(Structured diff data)
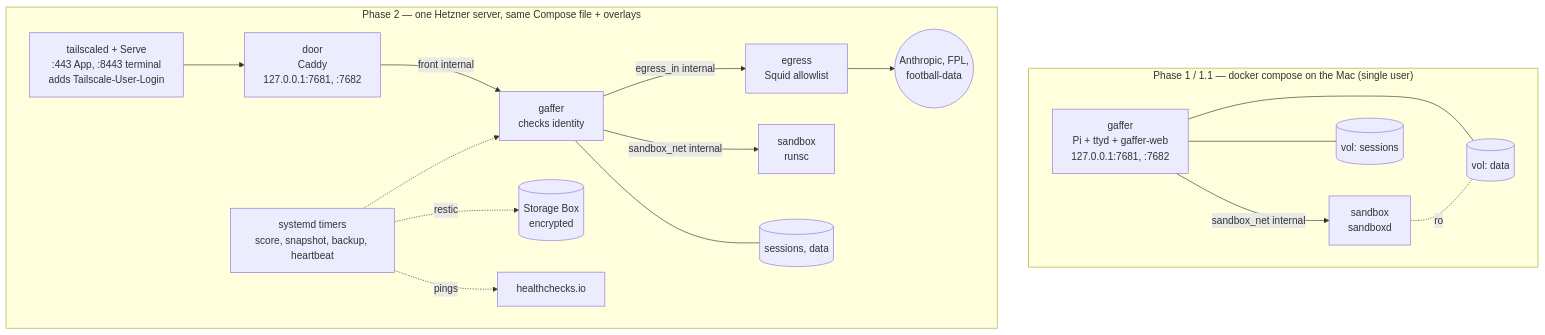
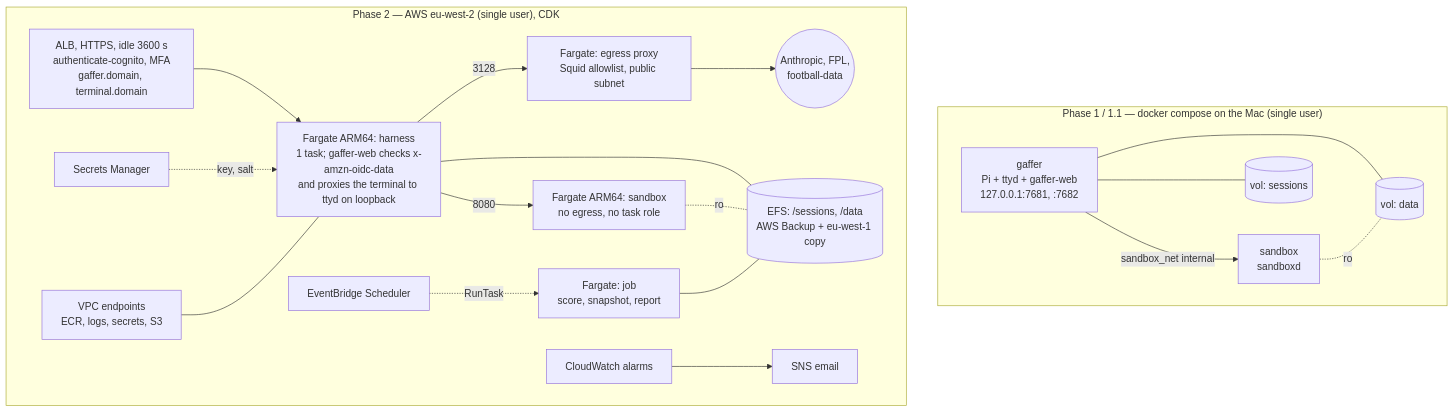
Before and after one commit to chrisxrobinson/gaffer: the second of 3 diagrams in docs/ARCHITECTURE.md, drawn with Mermaid. The commit also changed other lines of this file and 22 other files, not shown here.

First line of the commit message:
Phase 2 re-planned on AWS

````diff
--- a/docs/ARCHITECTURE.md
+++ b/docs/ARCHITECTURE.md
@@ -453,21 +453,23 @@
 ```mermaid
 flowchart TB
   subgraph Local["Phase 1 / 1.1 — docker compose on the Mac (single user)"]
     direction LR
     g1[gaffer<br/>Pi + ttyd + gaffer-web<br/>127.0.0.1:7681, :7682] -- sandbox_net internal --> s1[sandbox<br/>sandboxd]
     g1 --- v1[(vol: sessions)]
     g1 --- v2[(vol: data)]
     s1 -. ro .- v2
   end
-  subgraph Host["Phase 2 — one Hetzner server, same Compose file + overlays"]
+  subgraph AWS["Phase 2 — AWS eu-west-2 (single user), CDK"]
     direction LR
-    ts[tailscaled + Serve<br/>:443 App, :8443 terminal<br/>adds Tailscale-User-Login] --> door[door<br/>Caddy<br/>127.0.0.1:7681, :7682]
-    door -- front internal --> g2[gaffer<br/>checks identity]
-    g2 -- egress_in internal --> eg[egress<br/>Squid allowlist] --> net((Anthropic, FPL,<br/>football-data))
-    g2 -- sandbox_net internal --> s2[sandbox<br/>runsc]
-    g2 --- v3[(sessions, data)]
-    tm[systemd timers<br/>score, snapshot, backup, heartbeat] -.-> g2
-    tm -. restic .-> sb[(Storage Box<br/>encrypted)]
-    tm -. pings .-> hc[healthchecks.io]
+    alb[ALB, HTTPS, idle 3600 s<br/>authenticate-cognito, MFA<br/>gaffer.domain, terminal.domain] --> svc[Fargate ARM64: harness<br/>1 task; gaffer-web checks x-amzn-oidc-data<br/>and proxies the terminal to ttyd on loopback]
+    svc -- 8080 --> sbx[Fargate ARM64: sandbox<br/>no egress, no task role]
+    svc -- 3128 --> px[Fargate: egress proxy<br/>Squid allowlist, public subnet] --> out((Anthropic, FPL,<br/>football-data))
+    svc --- efs[(EFS: /sessions, /data<br/>AWS Backup + eu-west-1 copy)]
+    sbx -. ro .- efs
+    sm[Secrets Manager] -. key, salt .-> svc
+    eb[EventBridge Scheduler] -. RunTask .-> job[Fargate: job<br/>score, snapshot, report]
+    job --- efs
+    vpce[VPC endpoints<br/>ECR, logs, secrets, S3] --- svc
+    cw[CloudWatch alarms] --> sns[SNS email]
   end
 ```
````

WHAT THE TASK REQUIRES: Output nothing but the lines from the one that contains "job --- efs" through the final line of the entries above, exactly as they appear.

RESULT OF THIS TASK:
+    job --- efs
+    vpce[VPC endpoints<br/>ECR, logs, secrets, S3] --- svc
+    cw[CloudWatch alarms] --> sns[SNS email]
   end
 ```
````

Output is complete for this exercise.